29 Oct 2018
On October 16, Hungary’s Central Bank, the Magyar Nemzeti Bank (MNB), announced that it had raised its gold reserves from 3.1 tonnes to 31.5 tonnes – with it being physically delivered to Hungary in the first half of October.
Seeing as the recent gold purchases were the first substantial purchases in more than a decade, the announcement was deemed surprising. Back in the early 1970s, Hungarian gold reserves peaked at 65-70 tonnes – however, at the end of the 1980s, a decision was made to reduce the reserves. This lowered the amount to 10 tonnes and later dropped it to the current three tonnes.
In March, the Central Bank transferred back 100,000 ounces of gold from London, saying: “It has become an important consideration to keep gold reserves at a location that ensures safety in case of geopolitical crises.”
Although the MNB did not reveal how much it had paid for the 2,300 bars, one ounce of gold was quoted between $1,190 and $1,230 on the global market earlier in October, when the MNB bought gold for the first time since 1986.
According to the MNB’s statement, possession of gold in Hungary is in line with international trends, supports financial stability and can increasingly strengthen market confidence in the country.
At current prices, the value of the gold reserves stands at about $1.24bn. The share of gold reserves in the Central Bank’s international reserves has risen to 4.4%, which, as the MNB noted, is in line with the average for non-eurozone countries in Central and Eastern Europe. Romania’s shares are higher, with around 10% of its reserves being held in gold, and in Slovakia the share surpasses 25%, according to bne IntelliNews.
In the region, Poland and Romania’s Central Banks have the largest stock of gold – with 112 tonnes and 103 tonnes respectively.

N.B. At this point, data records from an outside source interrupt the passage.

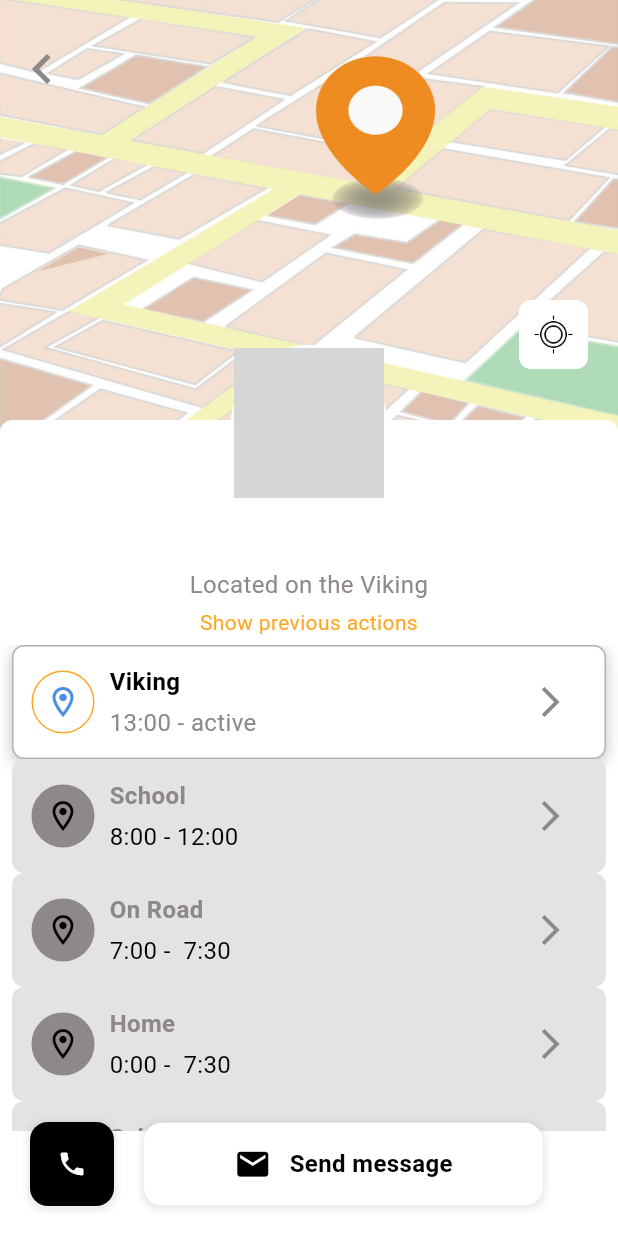
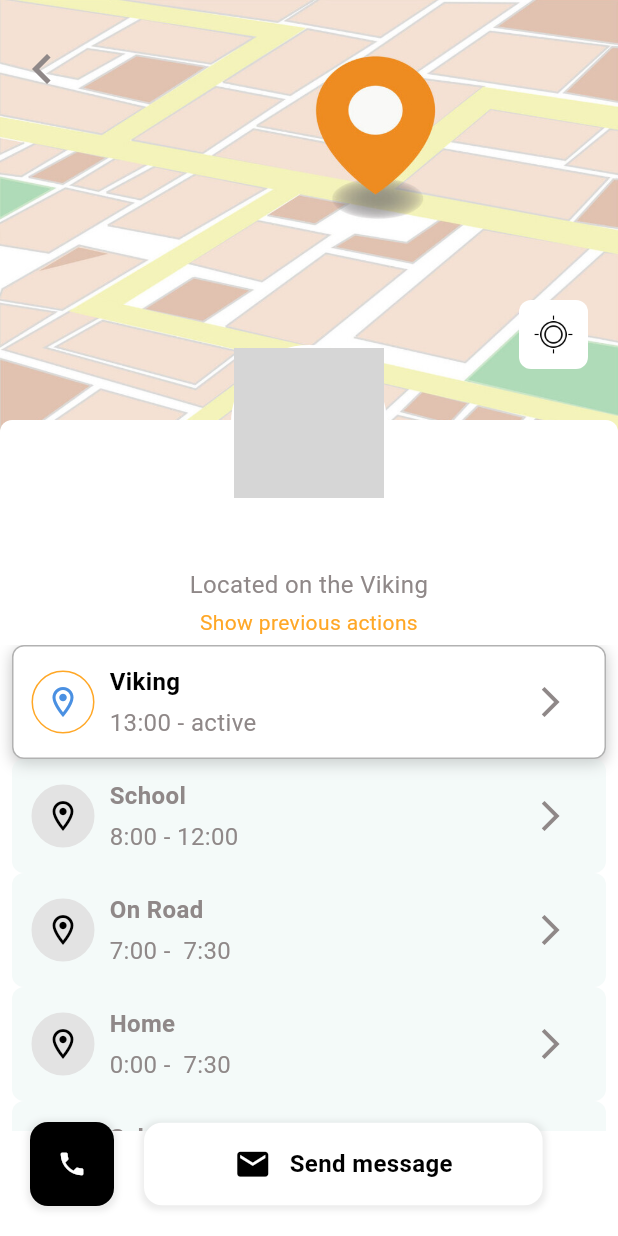
Before and after one commit to HuyLN38/ParentLink, a Flutter app: the LocationPage screen opened directly with empty values, on a phone screen of 412 x 824 dp. Run offline on Flutter 3.47's test engine with Material 3 defaults, Android fonts, the light colour scheme and no system bars; our stand-ins replace flutter_svg, iconly; missing offline and left inert: animator; grey boxes are pictures that could not be loaded.

Commit message:
change color in page child

```diff
--- a/lib/builder/child_location_tile.dart
+++ b/lib/builder/child_location_tile.dart
@@ -26,7 +26,7 @@ class ChildLocationTile extends StatelessWidget {
         ),
 
       ],
-      color: childLocation.active == 'null' ? Apptheme.colors.gray_light: Apptheme.colors.white,
+      color: childLocation.active == 'null' ? Apptheme.colors.pale_blue.withOpacity(0.3): Apptheme.colors.white,
         borderRadius: BorderRadius.circular(8)
       ),
       child: Row(
@@ -37,10 +37,10 @@ class ChildLocationTile extends StatelessWidget {
               // Icon location
               Container(
                 decoration: BoxDecoration(
-                  color: childLocation.active == 'null' ? Apptheme.colors.gray:Apptheme.colors.white,
+                  color: childLocation.active == 'null' ? Apptheme.colors.gray_light:Apptheme.colors.white,
                   shape: BoxShape.circle,
                   border: Border.all(
-                    color: childLocation.active == 'null' ? Apptheme.colors.gray:Apptheme.colors.orage,
+                    color: childLocation.active == 'null' ? Apptheme.colors.gray_light:Apptheme.colors.orage,
                     width: 1,
                   ),
                 ),
@@ -58,7 +58,7 @@ class ChildLocationTile extends StatelessWidget {
                   Text(
                     childLocation.location,
                     style: TextStyle(
-                      color: childLocation.active == 'null' ? Apptheme.colors.gray: Apptheme.colors.black,
+                      color: childLocation.active == 'null' ? Apptheme.colors.gray : Apptheme.colors.black,
                       fontSize: 16,
                       fontWeight: FontWeight.bold,
                     ),
@@ -68,7 +68,7 @@ class ChildLocationTile extends StatelessWidget {
                     '${childLocation.timeStart} - ${childLocation.active == 'null' ? childLocation.timeEnd : childLocation.active}',
                     style: TextStyle(
                       fontSize: 16,
-                      color: childLocation.active == 'null' ?Apptheme.colors.black: Apptheme.colors.gray,
+                      color: Apptheme.colors.gray,
                     ),
                   ),
                 ],
--- a/lib/model/control/control_child_location.dart
+++ b/lib/model/control/control_child_location.dart
@@ -7,10 +7,10 @@ class ControlChildLocation extends ChangeNotifier{
     ChildLocation('School', '8:00','12:00', 'null' ),
     ChildLocation('On Road', '7:00' ,' 7:30', 'null'),
     ChildLocation('Home', '0:00' ,' 7:30', 'null'),
-        ChildLocation('School', '8:00','12:00', 'null' ),
+    ChildLocation('School', '8:00','12:00', 'null' ),
     ChildLocation('On Road', '7:00' ,' 7:30', 'null'),
     ChildLocation('Home', '0:00' ,' 7:30', 'null'),
-        ChildLocation('School', '8:00','12:00', 'null' ),
+    ChildLocation('School', '8:00','12:00', 'null' ),
     ChildLocation('On Road', '7:00' ,' 7:30', 'null'),
     ChildLocation('Home', '0:00' ,' 7:30', 'null'),
   ];
--- a/lib/pages/home/location_page.dart
+++ b/lib/pages/home/location_page.dart
@@ -220,14 +220,10 @@ class LocationPage extends StatelessWidget {
                         ),
                       ),
                     )
-
                   ],
                 )
               )
-
-
         ],
-
       ),
     );
   }
```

On an international scale, the US ranks first with 8,000 tonnes.